***** INPUT DATA

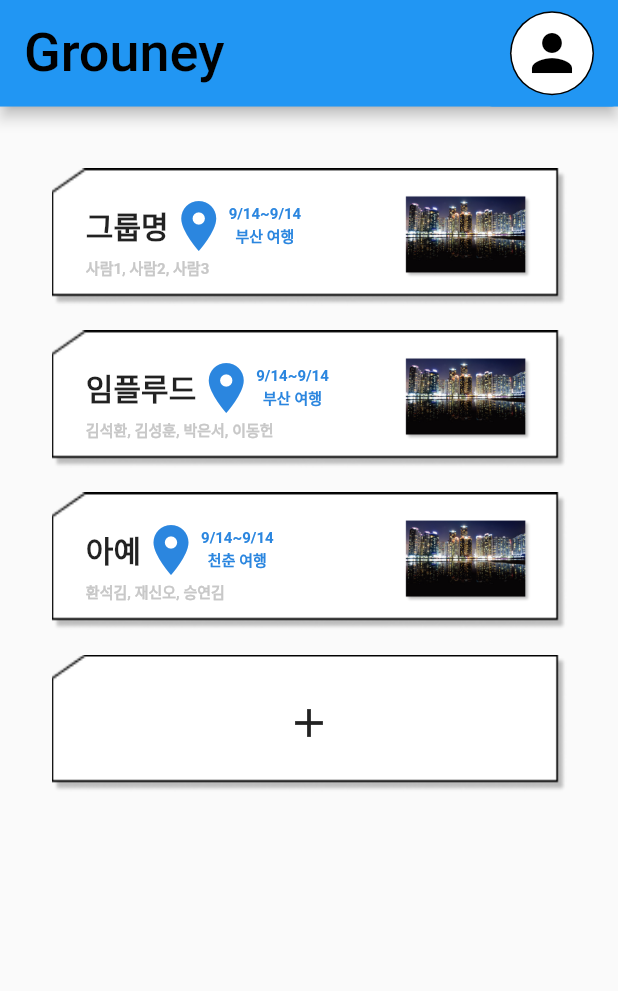
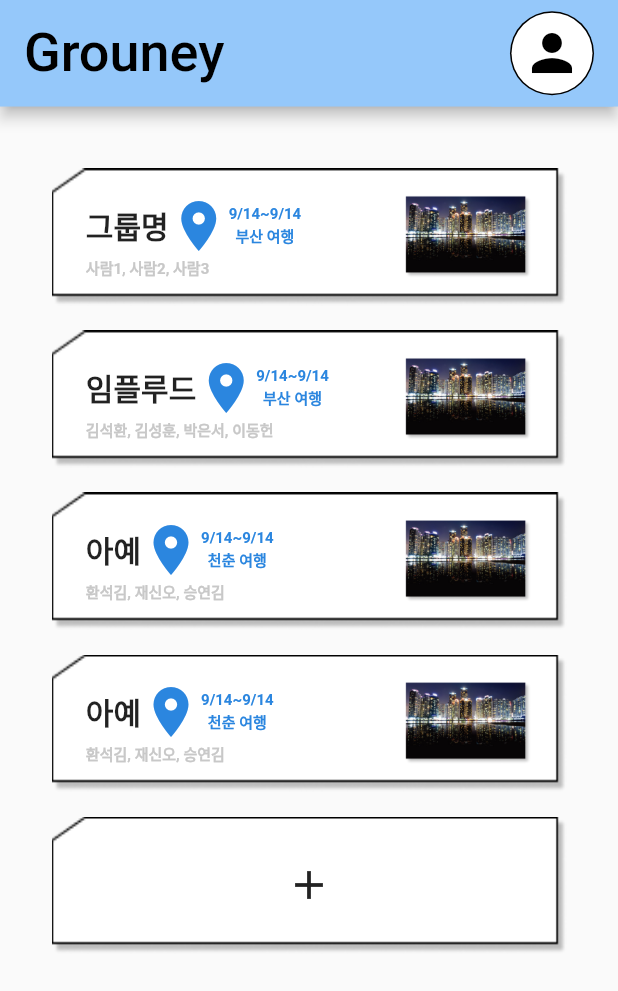
Before and after one commit to implude/grouney, a Flutter app: the screen it shows after launch, on a phone screen of 412 x 824 dp. Shown: the top 991 px of the screen. Run offline on Flutter 3.47's test engine with Material 2 defaults, Android fonts, the phone set to English and light mode, and no system bars; our stand-ins replace get; Roboto replaces fonts that are missing (KBIZgo).

Commit message:
Changes by leo50

```diff
--- a/lib/home.dart
+++ b/lib/home.dart
@@ -19,7 +19,12 @@
         name: "아예",
         people: ["환석김", "재신오", "승연김"],
         dateRange: DateTimeRange(start: DateTime.now(), end: DateTime.now()),
-        destination: "천춘")
+        destination: "천춘"),
+    _GroupData(
+        name: "아예",
+        people: ["환석김", "재신오", "승연김"],
+        dateRange: DateTimeRange(start: DateTime.now(), end: DateTime.now()),
+        destination: "천춘"),
   ];
 
   Home({Key? key}) : super(key: key);
--- a/lib/main.dart
+++ b/lib/main.dart
@@ -10,6 +10,7 @@
   static const myskyblue = Color(0xffC8D2ED);
   static const myyellow = Color(0xffFCE298);
   static const myblue = Color(0xff2B86DF);
+  static const myskyskyblue = Color(0xff95C8FA);
 }
 
 void main() => runApp(MyApp());
```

**********

▶ ABOUT THIS TASK
Each record above should be returned unchanged, except that the pictures are dropped.

▶ TASK OUTPUT
Before and after one commit to implude/grouney, a Flutter app: the screen it shows after launch, on a phone screen of 412 x 824 dp. Shown: the top 991 px of the screen. Run offline on Flutter 3.47's test engine with Material 2 defaults, Android fonts, the phone set to English and light mode, and no system bars; our stand-ins replace get; Roboto replaces fonts that are missing (KBIZgo).

Commit message:
Changes by leo50

```diff
--- a/lib/home.dart
+++ b/lib/home.dart
@@ -19,7 +19,12 @@
         name: "아예",
         people: ["환석김", "재신오", "승연김"],
         dateRange: DateTimeRange(start: DateTime.now(), end: DateTime.now()),
-        destination: "천춘")
+        destination: "천춘"),
+    _GroupData(
+        name: "아예",
+        people: ["환석김", "재신오", "승연김"],
+        dateRange: DateTimeRange(start: DateTime.now(), end: DateTime.now()),
+        destination: "천춘"),
   ];
 
   Home({Key? key}) : super(key: key);
--- a/lib/main.dart
+++ b/lib/main.dart
@@ -10,6 +10,7 @@
   static const myskyblue = Color(0xffC8D2ED);
   static const myyellow = Color(0xffFCE298);
   static const myblue = Color(0xff2B86DF);
+  static const myskyskyblue = Color(0xff95C8FA);
 }
 
 void main() => runApp(MyApp());
```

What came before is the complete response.